Work 2 Give: Fostering Collective Citizenship through Artistic and Healing Spaces for Indigenous Inmates and Communities in British Columbia


  • Helen Brown University of British Columbia
  • Kelsey Timler University of British Columbia



Therapeutic arts and crafts, as healing modalities, exist within specific historic and contemporary contexts. In this article we examine the positioning of productive and social citizenship for incarcerated Aboriginal men in federal prisons in British Columbia (BC) who participate in a prison employment and hobby program, wherein they build and create art-full objects that are subsequently donated to Aboriginal communities. This program provides insight into the ways that therapeutic arts and crafts have transformational impacts within a context where citizenship rightss are often considered conditional, and wherein incarcerated Aboriginal peoples’ lack of personal rights and freedoms is impacted by colonial forces that shape constructions of citizenship and productivity.
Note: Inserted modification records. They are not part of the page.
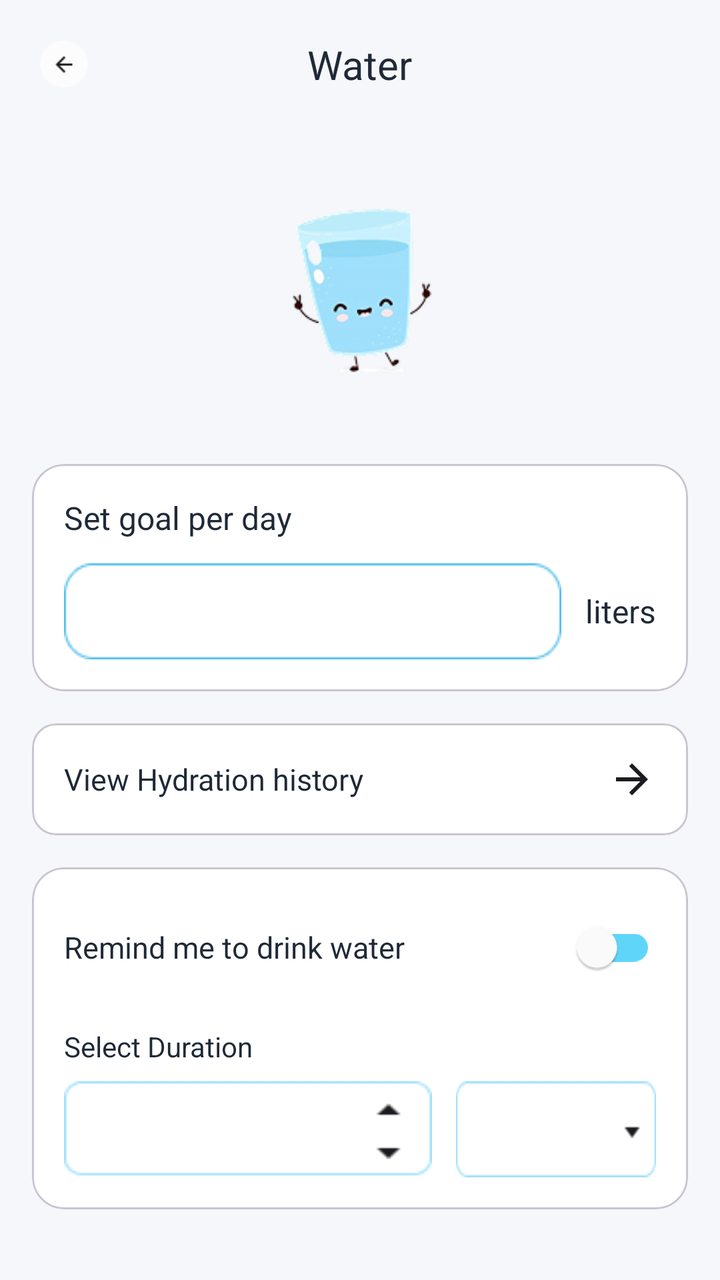
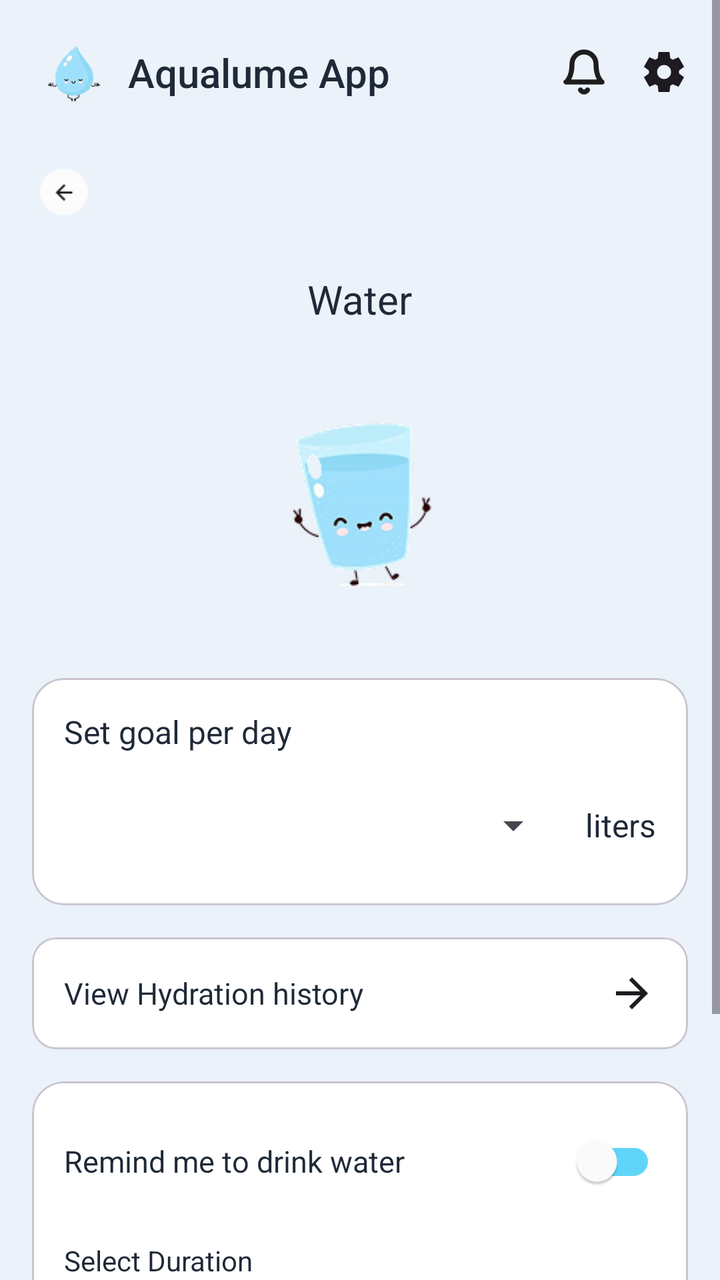

Two renders of the same Android screen: before a commit and after it. Below are the layout's source before the change and the commit's diff.
<!-- AndroidManifest.xml: application theme Theme.AqualumeApp -->
<!-- res/layout/fragment_water.xml -->
<?xml version="1.0" encoding="utf-8"?>
<ScrollView xmlns:android="http://schemas.android.com/apk/res/android"
    xmlns:app="http://schemas.android.com/apk/res-auto"
    android:layout_width="match_parent"
    android:layout_height="match_parent"
    android:background="@color/background"
    android:fillViewport="true">

    <androidx.constraintlayout.widget.ConstraintLayout
        android:layout_width="match_parent"
        android:layout_height="wrap_content"
        android:padding="16dp">

        
        <ImageView
            android:id="@+id/iv_back"
            android:layout_width="32dp"
            android:layout_height="32dp"
            android:src="@drawable/ic_back"
            android:padding="4dp"
            android:contentDescription="@string/backk"
            app:layout_constraintStart_toStartOf="parent"
            app:layout_constraintTop_toTopOf="parent" />

        <TextView
            android:id="@+id/tv_title"
            android:layout_width="wrap_content"
            android:layout_height="wrap_content"
            android:fontFamily="sans-serif"
            android:text="@string/waterrrr"
            android:textColor="@color/primary_text"
            android:textSize="20sp"
            app:layout_constraintBottom_toBottomOf="@id/iv_back"
            app:layout_constraintEnd_toEndOf="parent"
            app:layout_constraintStart_toStartOf="parent"
            app:layout_constraintTop_toTopOf="@id/iv_back" />

        
        <ImageView
            android:id="@+id/iv_water"
            android:layout_width="120dp"
            android:layout_height="120dp"
            android:layout_marginTop="32dp"
            android:contentDescription="@string/waterrr"
            android:src="@drawable/img_water_glass"
            app:layout_constraintEnd_toEndOf="parent"
            app:layout_constraintStart_toStartOf="parent"
            app:layout_constraintTop_toBottomOf="@id/iv_back" />

        
        <com.google.android.material.card.MaterialCardView
            android:id="@+id/card_goal"
            android:layout_width="0dp"
            android:layout_height="wrap_content"
            android:layout_marginTop="32dp"
            app:cardCornerRadius="16dp"
            app:cardElevation="0dp"
            app:cardBackgroundColor="@color/white"
            app:layout_constraintEnd_toEndOf="parent"
            app:layout_constraintStart_toStartOf="parent"
            app:layout_constraintTop_toBottomOf="@id/iv_water">

            <LinearLayout
                android:layout_width="match_parent"
                android:layout_height="wrap_content"
                android:orientation="vertical"
                android:padding="16dp">

                <TextView
                    android:layout_width="wrap_content"
                    android:layout_height="wrap_content"
                    android:fontFamily="sans-serif"
                    android:text="@string/set_goal_per_day"
                    android:textColor="@color/primary_text"
                    android:textSize="16sp" />

                <LinearLayout
                    android:layout_width="match_parent"
                    android:layout_height="wrap_content"
                    android:orientation="horizontal"
                    android:layout_marginTop="12dp"
                    android:gravity="center_vertical">

                    <Spinner
                        android:id="@+id/spinner_goal"
                        android:layout_width="0dp"
                        android:layout_height="48dp"
                        android:layout_weight="1"
                        android:background="@drawable/button2"
                        android:padding="12dp" />

                    <TextView
                        android:layout_width="wrap_content"
                        android:layout_height="wrap_content"
                        android:text="@string/liters"
                        android:textSize="16sp"
                        android:textColor="@color/primary_text"
                        android:layout_marginStart="12dp" />

                </LinearLayout>

            </LinearLayout>

        </com.google.android.material.card.MaterialCardView>

        
        <com.google.android.material.card.MaterialCardView
            android:id="@+id/btn_view_history"
            android:layout_width="0dp"
            android:layout_height="wrap_content"
            android:layout_marginTop="16dp"
            app:cardCornerRadius="12dp"
            app:cardElevation="0dp"
            app:cardBackgroundColor="@color/white"
            app:layout_constraintEnd_toEndOf="parent"
            app:layout_constraintStart_toStartOf="parent"
            app:layout_constraintTop_toBottomOf="@id/card_goal">

            <LinearLayout
                android:layout_width="match_parent"
                android:layout_height="wrap_content"
                android:orientation="horizontal"
                android:padding="16dp"
                android:gravity="center_vertical">

                <TextView
                    android:layout_width="0dp"
                    android:layout_height="wrap_content"
                    android:layout_weight="1"
                    android:text="@string/view_hydration_history"
                    android:textSize="15sp"
                    android:textColor="@color/primary_text" />

                <ImageView
                    android:layout_width="24dp"
                    android:layout_height="24dp"
                    android:src="@drawable/ic_arrow_right"
                    android:contentDescription="@string/view" />

            </LinearLayout>

        </com.google.android.material.card.MaterialCardView>

        
        <com.google.android.material.card.MaterialCardView
            android:id="@+id/card_reminder"
            android:layout_width="0dp"
            android:layout_height="wrap_content"
            android:layout_marginTop="16dp"
            app:cardCornerRadius="16dp"
            app:cardElevation="0dp"
            app:cardBackgroundColor="@color/white"
            app:layout_constraintEnd_toEndOf="parent"
            app:layout_constraintStart_toStartOf="parent"
            app:layout_constraintTop_toBottomOf="@id/btn_view_history">

            <LinearLayout
                android:layout_width="match_parent"
                android:layout_height="wrap_content"
                android:orientation="vertical"
                android:padding="16dp">

                <LinearLayout
                    android:layout_width="match_parent"
                    android:layout_height="wrap_content"
                    android:orientation="horizontal"
                    android:gravity="center_vertical">

                    <TextView
                        android:layout_width="0dp"
                        android:layout_height="wrap_content"
                        android:layout_weight="1"
                        android:fontFamily="sans-serif"
                        android:text="@string/remind_me_to_drink_water"
                        android:textColor="@color/primary_text"
                        android:textSize="15sp" />

                    <androidx.appcompat.widget.SwitchCompat
                        android:id="@+id/switch_reminder"
                        android:layout_width="wrap_content"
                        android:layout_height="wrap_content"
                        app:thumbTint="@color/white"
                        app:trackTint="@color/water_primary" />

                </LinearLayout>

                <TextView
                    android:layout_width="wrap_content"
                    android:layout_height="wrap_content"
                    android:layout_marginTop="16dp"
                    android:text="@string/select_duration"
                    android:textColor="@color/primary_text"
                    android:textSize="14sp" />

                <LinearLayout
                    android:layout_width="match_parent"
                    android:layout_height="wrap_content"
                    android:orientation="horizontal"
                    android:layout_marginTop="8dp"
                    android:gravity="center_vertical">

                    <Spinner
                        android:id="@+id/spinner_duration"
                        android:layout_width="0dp"
                        android:layout_height="48dp"
                        android:layout_weight="1"
                        android:background="@drawable/spinner_background2"
                        android:padding="12dp" />

                    <Spinner
                        android:id="@+id/spinner_time_unit"
                        android:layout_width="100dp"
                        android:layout_height="48dp"
                        android:layout_marginStart="12dp"
                        android:background="@drawable/spinner_background3"
                        android:padding="12dp" />

                </LinearLayout>

            </LinearLayout>

        </com.google.android.material.card.MaterialCardView>

    </androidx.constraintlayout.widget.ConstraintLayout>

</ScrollView>
<!-- resources referenced by this layout -->
<resources>
  <color name="background">#F5F7FA</color>
  <color name="primary_text">#1F2937</color>
  <color name="water_primary">#60D5FA</color>
  <color name="white">#FFFFFFFF</color>
  <!-- drawable button2: png bitmap (drawable, 1073 bytes) -->
  <!-- drawable ic_arrow_right (drawable) -->
  <vector xmlns:android="http://schemas.android.com/apk/res/android"
      android:width="24dp"
      android:height="24dp"
      android:viewportWidth="24"
      android:viewportHeight="24">
    <path
        android:pathData="M16.175,11L10.575,5.4L12,4L20,12L12,20L10.575,18.6L16.175,13H4V11H16.175Z"
        android:fillColor="#1D1B20"/>
  </vector>
  <!-- drawable ic_back: png bitmap (drawable, 941 bytes) -->
  <!-- drawable img_water_glass: png bitmap (drawable, 14516 bytes) -->
  <!-- drawable spinner_background2: png bitmap (drawable, 743 bytes) -->
  <!-- drawable spinner_background3: png bitmap (drawable, 687 bytes) -->
  <string name="backk">Back</string>
  <string name="liters">liters</string>
  <string name="remind_me_to_drink_water">Remind me to drink water</string>
  <string name="select_duration">Select Duration</string>
  <string name="set_goal_per_day">Set goal per day</string>
  <string name="view">View</string>
  <string name="view_hydration_history">View Hydration history</string>
  <string name="waterrr">Water</string>
  <string name="waterrrr">Water</string>
  <style name="Theme.AqualumeApp" parent="Base.Theme.AqualumeApp" />
  <style name="Base.Theme.AqualumeApp" parent="Theme.Material3.DayNight.NoActionBar">
          
          
      </style>
</resources>

<!-- the commit's change to res/layout/fragment_water.xml (unified diff, before → after) -->
@@ -13,39 +13,84 @@
 
         
         <ImageView
+            android:id="@+id/iv_logo"
+            android:layout_width="40dp"
+            android:layout_height="40dp"
+            android:src="@drawable/logo"
+            android:contentDescription="@string/app_name"
+            app:layout_constraintStart_toStartOf="parent"
+            app:layout_constraintTop_toTopOf="parent" />
+
+        <TextView
+            android:id="@+id/tv_app_name"
+            android:layout_width="wrap_content"
+            android:layout_height="wrap_content"
+            android:text="@string/app_name"
+            android:textSize="20sp"
+            android:textColor="@color/primary_text"
+            android:fontFamily="sans-serif-medium"
+            android:layout_marginStart="8dp"
+            app:layout_constraintBottom_toBottomOf="@id/iv_logo"
+            app:layout_constraintStart_toEndOf="@id/iv_logo"
+            app:layout_constraintTop_toTopOf="@id/iv_logo" />
+
+        <ImageView
+            android:id="@+id/iv_notification"
+            android:layout_width="24dp"
+            android:layout_height="24dp"
+            android:layout_marginEnd="16dp"
+            android:contentDescription="@string/notifications"
+            android:src="@drawable/ic_notification"
+            app:layout_constraintBottom_toBottomOf="@id/iv_logo"
+            app:layout_constraintEnd_toStartOf="@id/iv_settings"
+            app:layout_constraintTop_toTopOf="@id/iv_logo" />
+
+        <ImageView
+            android:id="@+id/iv_settings"
+            android:layout_width="24dp"
+            android:layout_height="24dp"
+            android:contentDescription="@string/settings"
+            android:src="@drawable/ic_settings"
+            app:layout_constraintBottom_toBottomOf="@id/iv_logo"
+            app:layout_constraintEnd_toEndOf="parent"
+            app:layout_constraintTop_toTopOf="@id/iv_logo" />
+
+        <ImageView
             android:id="@+id/iv_back"
             android:layout_width="32dp"
             android:layout_height="32dp"
+            android:layout_marginTop="24dp"
+            android:contentDescription="@string/back5"
+            android:padding="4dp"
             android:src="@drawable/ic_back"
-            android:padding="4dp"
-            android:contentDescription="@string/backk"
-            app:layout_constraintStart_toStartOf="parent"
-            app:layout_constraintTop_toTopOf="parent" />
+            app:layout_constraintStart_toStartOf="parent"
+            app:layout_constraintTop_toBottomOf="@id/iv_logo"
+            app:layout_constraintWidth_percent="0.48" />
 
         <TextView
             android:id="@+id/tv_title"
             android:layout_width="wrap_content"
             android:layout_height="wrap_content"
+            android:layout_marginTop="24dp"
             android:fontFamily="sans-serif"
             android:text="@string/waterrrr"
             android:textColor="@color/primary_text"
             android:textSize="20sp"
-            app:layout_constraintBottom_toBottomOf="@id/iv_back"
-            app:layout_constraintEnd_toEndOf="parent"
-            app:layout_constraintStart_toStartOf="parent"
-            app:layout_constraintTop_toTopOf="@id/iv_back" />
+            app:layout_constraintEnd_toEndOf="parent"
+            app:layout_constraintStart_toStartOf="parent"
+            app:layout_constraintTop_toBottomOf="@+id/iv_back" />
 
         
         <ImageView
             android:id="@+id/iv_water"
             android:layout_width="120dp"
             android:layout_height="120dp"
-            android:layout_marginTop="32dp"
+            android:layout_marginTop="24dp"
             android:contentDescription="@string/waterrr"
             android:src="@drawable/img_water_glass"
             app:layout_constraintEnd_toEndOf="parent"
             app:layout_constraintStart_toStartOf="parent"
-            app:layout_constraintTop_toBottomOf="@id/iv_back" />
+            app:layout_constraintTop_toBottomOf="@id/tv_title" />
 
         
         <com.google.android.material.card.MaterialCardView
@@ -86,7 +131,7 @@
                         android:layout_width="0dp"
                         android:layout_height="48dp"
                         android:layout_weight="1"
-                        android:background="@drawable/button2"
+
                         android:padding="12dp" />
 
                     <TextView
@@ -204,7 +249,7 @@
                         android:layout_width="0dp"
                         android:layout_height="48dp"
                         android:layout_weight="1"
-                        android:background="@drawable/spinner_background2"
+
                         android:padding="12dp" />
 
                     <Spinner
@@ -212,7 +257,7 @@
                         android:layout_width="100dp"
                         android:layout_height="48dp"
                         android:layout_marginStart="12dp"
-                        android:background="@drawable/spinner_background3"
+
                         android:padding="12dp" />
 
                 </LinearLayout>
@@ -220,7 +265,25 @@
             </LinearLayout>
 
         </com.google.android.material.card.MaterialCardView>
+        <Button
+            android:id="@+id/btn_add_water"
+            android:layout_width="0dp"
+            android:layout_height="wrap_content"
+            android:layout_marginTop="32dp"
+
+            android:backgroundTint="@color/button_primary"
+            android:fontFamily="sans-serif"
+            android:text="@string/save"
+            android:textColor="@color/black"
+            android:textColorLink="@color/button_primary"
+            android:textSize="16sp"
+            app:layout_constraintEnd_toEndOf="parent"
+            app:layout_constraintStart_toStartOf="parent"
+            app:layout_constraintTop_toBottomOf="@id/card_reminder" />
+        
 
     </androidx.constraintlayout.widget.ConstraintLayout>
 
+
+
 </ScrollView>
<!-- resource entries referenced after the edit -->
@@ -1,10 +1,11 @@
 <!-- resources referenced by this layout -->
 <resources>
-  <color name="background">#F5F7FA</color>
+  <color name="background">#EBF2FA</color>
+  <color name="black">#FF000000</color>
+  <color name="button_primary">#60D5FA</color>
   <color name="primary_text">#1F2937</color>
   <color name="water_primary">#60D5FA</color>
   <color name="white">#FFFFFFFF</color>
-  <!-- drawable button2: png bitmap (drawable, 1073 bytes) -->
   <!-- drawable ic_arrow_right (drawable) -->
   <vector xmlns:android="http://schemas.android.com/apk/res/android"
       android:width="24dp"
@@ -16,14 +17,41 @@
         android:fillColor="#1D1B20"/>
   </vector>
   <!-- drawable ic_back: png bitmap (drawable, 941 bytes) -->
+  <!-- drawable ic_notification (drawable) -->
+  <vector xmlns:android="http://schemas.android.com/apk/res/android"
+      android:width="24dp"
+      android:height="24dp"
+      android:viewportWidth="24"
+      android:viewportHeight="24">
+    <path
+        android:pathData="M13.73,21C13.554,21.303 13.302,21.555 12.998,21.729C12.695,21.904 12.35,21.997 12,21.997C11.65,21.997 11.305,21.904 11.002,21.729C10.698,21.555 10.446,21.303 10.27,21M18,8C18,6.409 17.368,4.883 16.243,3.757C15.117,2.632 13.591,2 12,2C10.409,2 8.883,2.632 7.757,3.757C6.632,4.883 6,6.409 6,8C6,15 3,17 3,17H21C21,17 18,15 18,8Z"
+        android:strokeLineJoin="round"
+        android:strokeWidth="2.5"
+        android:fillColor="#00000000"
+        android:strokeColor="#1E1E1E"
+        android:strokeLineCap="round"/>
+  </vector>
+  <!-- drawable ic_settings (drawable) -->
+  <vector xmlns:android="http://schemas.android.com/apk/res/android"
+      android:width="24dp"
+      android:height="24dp"
+      android:viewportWidth="24"
+      android:viewportHeight="24">
+    <path
+        android:pathData="M9.25,22L8.85,18.8C8.634,18.717 8.429,18.617 8.238,18.5C8.046,18.383 7.859,18.258 7.675,18.125L4.7,19.375L1.95,14.625L4.525,12.675C4.509,12.558 4.5,12.446 4.5,12.337V11.663C4.5,11.554 4.509,11.442 4.525,11.325L1.95,9.375L4.7,4.625L7.675,5.875C7.859,5.742 8.05,5.617 8.25,5.5C8.45,5.383 8.65,5.283 8.85,5.2L9.25,2H14.75L15.15,5.2C15.367,5.283 15.571,5.383 15.763,5.5C15.954,5.617 16.142,5.742 16.325,5.875L19.3,4.625L22.05,9.375L19.475,11.325C19.492,11.442 19.5,11.554 19.5,11.663V12.337C19.5,12.446 19.483,12.558 19.45,12.675L22.025,14.625L19.275,19.375L16.325,18.125C16.142,18.258 15.95,18.383 15.75,18.5C15.55,18.617 15.35,18.717 15.15,18.8L14.75,22H9.25ZM12.05,15.5C13.017,15.5 13.842,15.158 14.525,14.475C15.208,13.792 15.55,12.967 15.55,12C15.55,11.033 15.208,10.208 14.525,9.525C13.842,8.842 13.017,8.5 12.05,8.5C11.067,8.5 10.238,8.842 9.563,9.525C8.888,10.208 8.55,11.033 8.55,12C8.55,12.967 8.888,13.792 9.563,14.475C10.238,15.158 11.067,15.5 12.05,15.5Z"
+        android:fillColor="#1D1B20"/>
+  </vector>
   <!-- drawable img_water_glass: png bitmap (drawable, 14516 bytes) -->
-  <!-- drawable spinner_background2: png bitmap (drawable, 743 bytes) -->
-  <!-- drawable spinner_background3: png bitmap (drawable, 687 bytes) -->
-  <string name="backk">Back</string>
+  <!-- drawable logo: png bitmap (drawable, 4577 bytes) -->
+  <string name="app_name">Aqualume App</string>
+  <string name="back5">Back</string>
   <string name="liters">liters</string>
+  <string name="notifications">Notifications</string>
   <string name="remind_me_to_drink_water">Remind me to drink water</string>
+  <string name="save">Save</string>
   <string name="select_duration">Select Duration</string>
   <string name="set_goal_per_day">Set goal per day</string>
+  <string name="settings">Settings</string>
   <string name="view">View</string>
   <string name="view_hydration_history">View Hydration history</string>
   <string name="waterrr">Water</string>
Our aim is to contribute to the collective dialogue in this issue to shift the focus of arts programming from personal psychosocial well-being to how collective creativity within the prison context can foster social and cultural wellbeing and restoration for Aboriginal peoples in BC and beyond. We consider the transformational impacts made possible through therapeutic arts and crafts and the alternative possibilities of a more inclusive social citizenship to describe collective social identities for healing. Using Work 2 Give as an exemplar, we describe how forms of Aboriginal collective social citizenship, forged within a neocolonial era, can make space for the healing potential of therapeutic arts and craft in prison contexts. Drawing on Aboriginal understandings of health, healing, and community, Work 2 Give provides a window into how social citizenship can be considered through its interconnectivity with spirituality, giving to others, meaningful work, therapeutic art and holistic wellbeing within the wider context of colonialism and resurgence.